* [About this task]: Write back every line of the listing exactly, excluding images.

^^^^

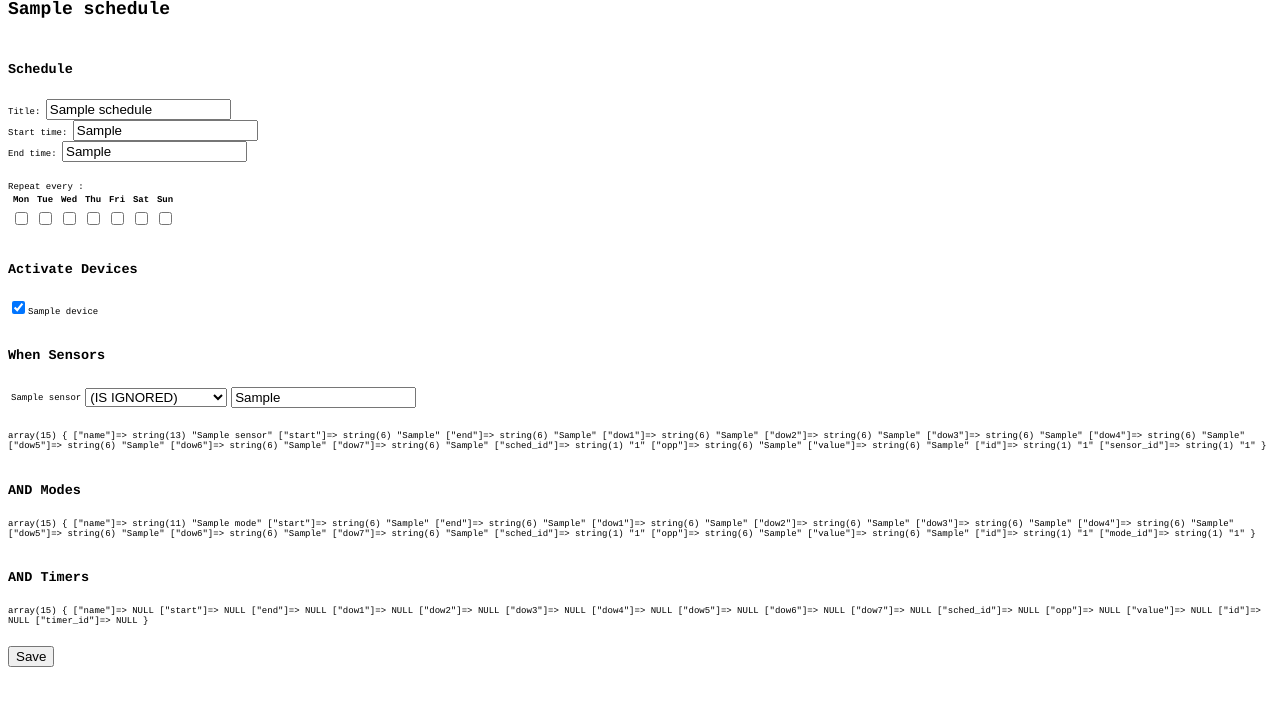
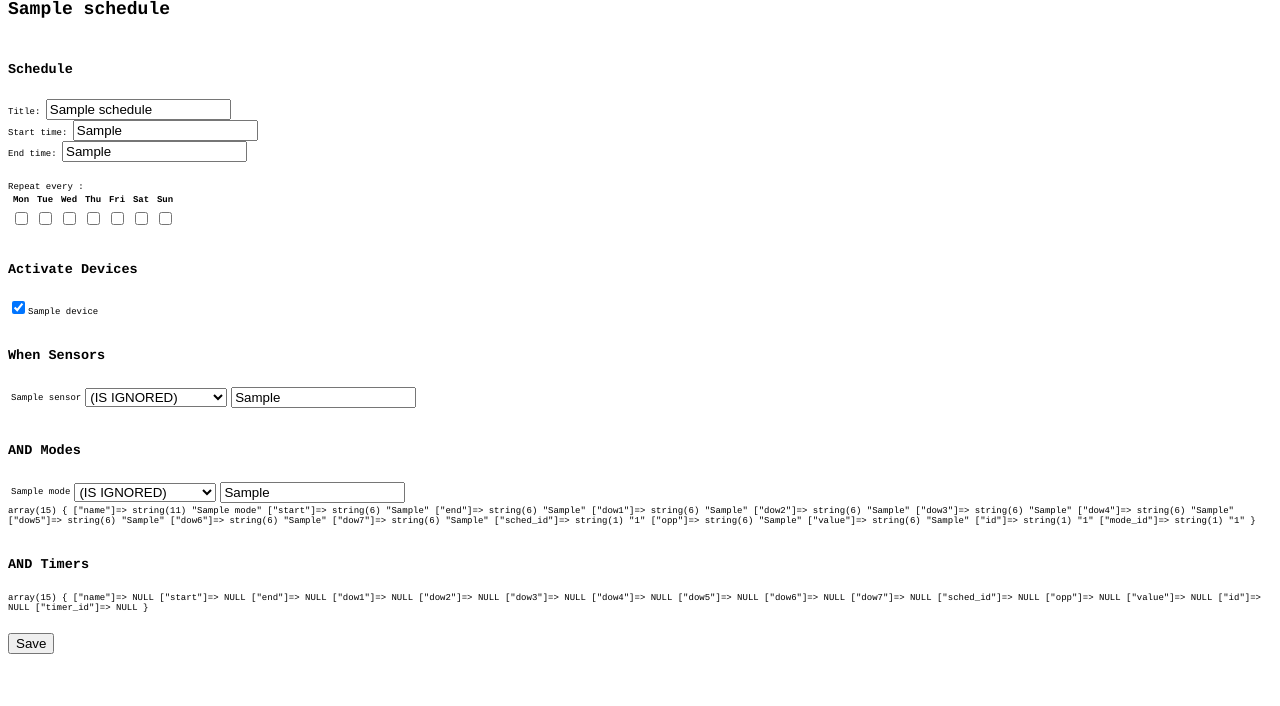
Before and after one commit to JeffreyPowell/pi-heating-hub, a PHP site: page /sched-edit.php?id=1 in a window 1280 px wide. Shown: the part 13-719 px from the top of the page. Run offline with PHP 8.4, Linux system fonts and the light colour scheme; tables that the repository leaves empty or names only in its code hold one stand-in row (values such as "Sample post").

Commit message:
Update sched-edit.php

```diff
--- a/www/sched-edit.php
+++ b/www/sched-edit.php
@@ -132,19 +132,49 @@ echo '</table>';
 echo '<br><br>';
 
 
-$sql = "SELECT * FROM sensors LEFT JOIN sched_sensor ON sensors.id=sched_sensor.sensor_id AND sched_sensor.sched_id=".$SCHED_ID.";";
-$result = mysqli_query($conn, $sql);
-if (mysqli_num_rows($result) > 0) {
-    // output data of each row
-    while($row = mysqli_fetch_assoc($result)) {
-        echo var_dump($row)."<br>";
-    }
-    } else {
-        echo "sensors LEFT JOIN sched_sensor 0 results";
-    }
-echo '<br><br>';
+#$sql = "SELECT * FROM sensors LEFT JOIN sched_sensor ON sensors.id=sched_sensor.sensor_id AND sched_sensor.sched_id=".$SCHED_ID.";";
+#$result = mysqli_query($conn, $sql);
+#if (mysqli_num_rows($result) > 0) {
+#    // output data of each row
+#    while($row = mysqli_fetch_assoc($result)) {
+#        echo var_dump($row)."<br>";
+##    }
+#    } else {
+#        echo "sensors LEFT JOIN sched_sensor 0 results";
+#    }
+#echo '<br><br>';
 
 echo '<h2>AND Modes</h2><br>';
+
+$sql = "SELECT * FROM modes LEFT JOIN sched_mode ON modes.id=sched_mode.mode_id AND sched_mode.sched_id=".$SCHED_ID.";";
+$result = mysqli_query($conn, $sql);
+if (mysqli_num_rows($result) == 0) {
+        echo "sensors 0 results";
+    }
+echo '<table>';
+
+while($row = mysqli_fetch_assoc($result)) {
+
+    echo '<tr><td>'.$row["name"].'</td>';
+
+    $SENSOR_OPP = $row["opp"];
+    if ( $SENSOR_OPP == "" ) { $NA_SELECTED = 'selected'; }else{ $NA_SELECTED = ''; }
+    if ( $SENSOR_OPP == "<" ) { $LT_SELECTED = 'selected'; }else{ $LT_SELECTED = ''; }
+    if ( $SENSOR_OPP == "=" ) { $EQ_SELECTED = 'selected'; }else{ $EQ_SELECTED = ''; }
+    if ( $SENSOR_OPP == "!" ) { $NE_SELECTED = 'selected'; }else{ $NE_SELECTED = ''; }
+    if ( $SENSOR_OPP == ">" ) { $GT_SELECTED = 'selected'; }else{ $GT_SELECTED = ''; }
+
+    echo '<td><select name="sensor_opp">';
+    echo '<option value="na" '.$NA_SELECTED.' >(IS IGNORED)</option>';
+    echo '<option value="lt" '.$LT_SELECTED.' >IS LESS THAN</option>';
+    echo '<option value="eq" '.$EQ_SELECTED.' >IS EQUAL TO</option>';
+    echo '<option value="ne" '.$NE_SELECTED.' >IS NOT EQUAL TO</option>';
+    echo '<option value="gt" '.$GT_SELECTED.' >IS GREATER THAN</option>';
+    echo '</select></td>';
+
+    echo '<td><input type="text" name="name" value="'.$row["value"].'"></td></tr>';
+    }
+echo '</table>';
 
 $sql = "SELECT * FROM modes LEFT JOIN sched_mode ON modes.id=sched_mode.mode_id AND sched_mode.sched_id=".$SCHED_ID.";";
 $result = mysqli_query($conn, $sql);
```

^^^^

* [Task output]:
Before and after one commit to JeffreyPowell/pi-heating-hub, a PHP site: page /sched-edit.php?id=1 in a window 1280 px wide. Shown: the part 13-719 px from the top of the page. Run offline with PHP 8.4, Linux system fonts and the light colour scheme; tables that the repository leaves empty or names only in its code hold one stand-in row (values such as "Sample post").

Commit message:
Update sched-edit.php

```diff
--- a/www/sched-edit.php
+++ b/www/sched-edit.php
@@ -132,19 +132,49 @@ echo '</table>';
 echo '<br><br>';
 
 
-$sql = "SELECT * FROM sensors LEFT JOIN sched_sensor ON sensors.id=sched_sensor.sensor_id AND sched_sensor.sched_id=".$SCHED_ID.";";
-$result = mysqli_query($conn, $sql);
-if (mysqli_num_rows($result) > 0) {
-    // output data of each row
-    while($row = mysqli_fetch_assoc($result)) {
-        echo var_dump($row)."<br>";
-    }
-    } else {
-        echo "sensors LEFT JOIN sched_sensor 0 results";
-    }
-echo '<br><br>';
+#$sql = "SELECT * FROM sensors LEFT JOIN sched_sensor ON sensors.id=sched_sensor.sensor_id AND sched_sensor.sched_id=".$SCHED_ID.";";
+#$result = mysqli_query($conn, $sql);
+#if (mysqli_num_rows($result) > 0) {
+#    // output data of each row
+#    while($row = mysqli_fetch_assoc($result)) {
+#        echo var_dump($row)."<br>";
+##    }
+#    } else {
+#        echo "sensors LEFT JOIN sched_sensor 0 results";
+#    }
+#echo '<br><br>';
 
 echo '<h2>AND Modes</h2><br>';
+
+$sql = "SELECT * FROM modes LEFT JOIN sched_mode ON modes.id=sched_mode.mode_id AND sched_mode.sched_id=".$SCHED_ID.";";
+$result = mysqli_query($conn, $sql);
+if (mysqli_num_rows($result) == 0) {
+        echo "sensors 0 results";
+    }
+echo '<table>';
+
+while($row = mysqli_fetch_assoc($result)) {
+
+    echo '<tr><td>'.$row["name"].'</td>';
+
+    $SENSOR_OPP = $row["opp"];
+    if ( $SENSOR_OPP == "" ) { $NA_SELECTED = 'selected'; }else{ $NA_SELECTED = ''; }
+    if ( $SENSOR_OPP == "<" ) { $LT_SELECTED = 'selected'; }else{ $LT_SELECTED = ''; }
+    if ( $SENSOR_OPP == "=" ) { $EQ_SELECTED = 'selected'; }else{ $EQ_SELECTED = ''; }
+    if ( $SENSOR_OPP == "!" ) { $NE_SELECTED = 'selected'; }else{ $NE_SELECTED = ''; }
+    if ( $SENSOR_OPP == ">" ) { $GT_SELECTED = 'selected'; }else{ $GT_SELECTED = ''; }
+
+    echo '<td><select name="sensor_opp">';
+    echo '<option value="na" '.$NA_SELECTED.' >(IS IGNORED)</option>';
+    echo '<option value="lt" '.$LT_SELECTED.' >IS LESS THAN</option>';
+    echo '<option value="eq" '.$EQ_SELECTED.' >IS EQUAL TO</option>';
+    echo '<option value="ne" '.$NE_SELECTED.' >IS NOT EQUAL TO</option>';
+    echo '<option value="gt" '.$GT_SELECTED.' >IS GREATER THAN</option>';
+    echo '</select></td>';
+
+    echo '<td><input type="text" name="name" value="'.$row["value"].'"></td></tr>';
+    }
+echo '</table>';
 
 $sql = "SELECT * FROM modes LEFT JOIN sched_mode ON modes.id=sched_mode.mode_id AND sched_mode.sched_id=".$SCHED_ID.";";
 $result = mysqli_query($conn, $sql);
```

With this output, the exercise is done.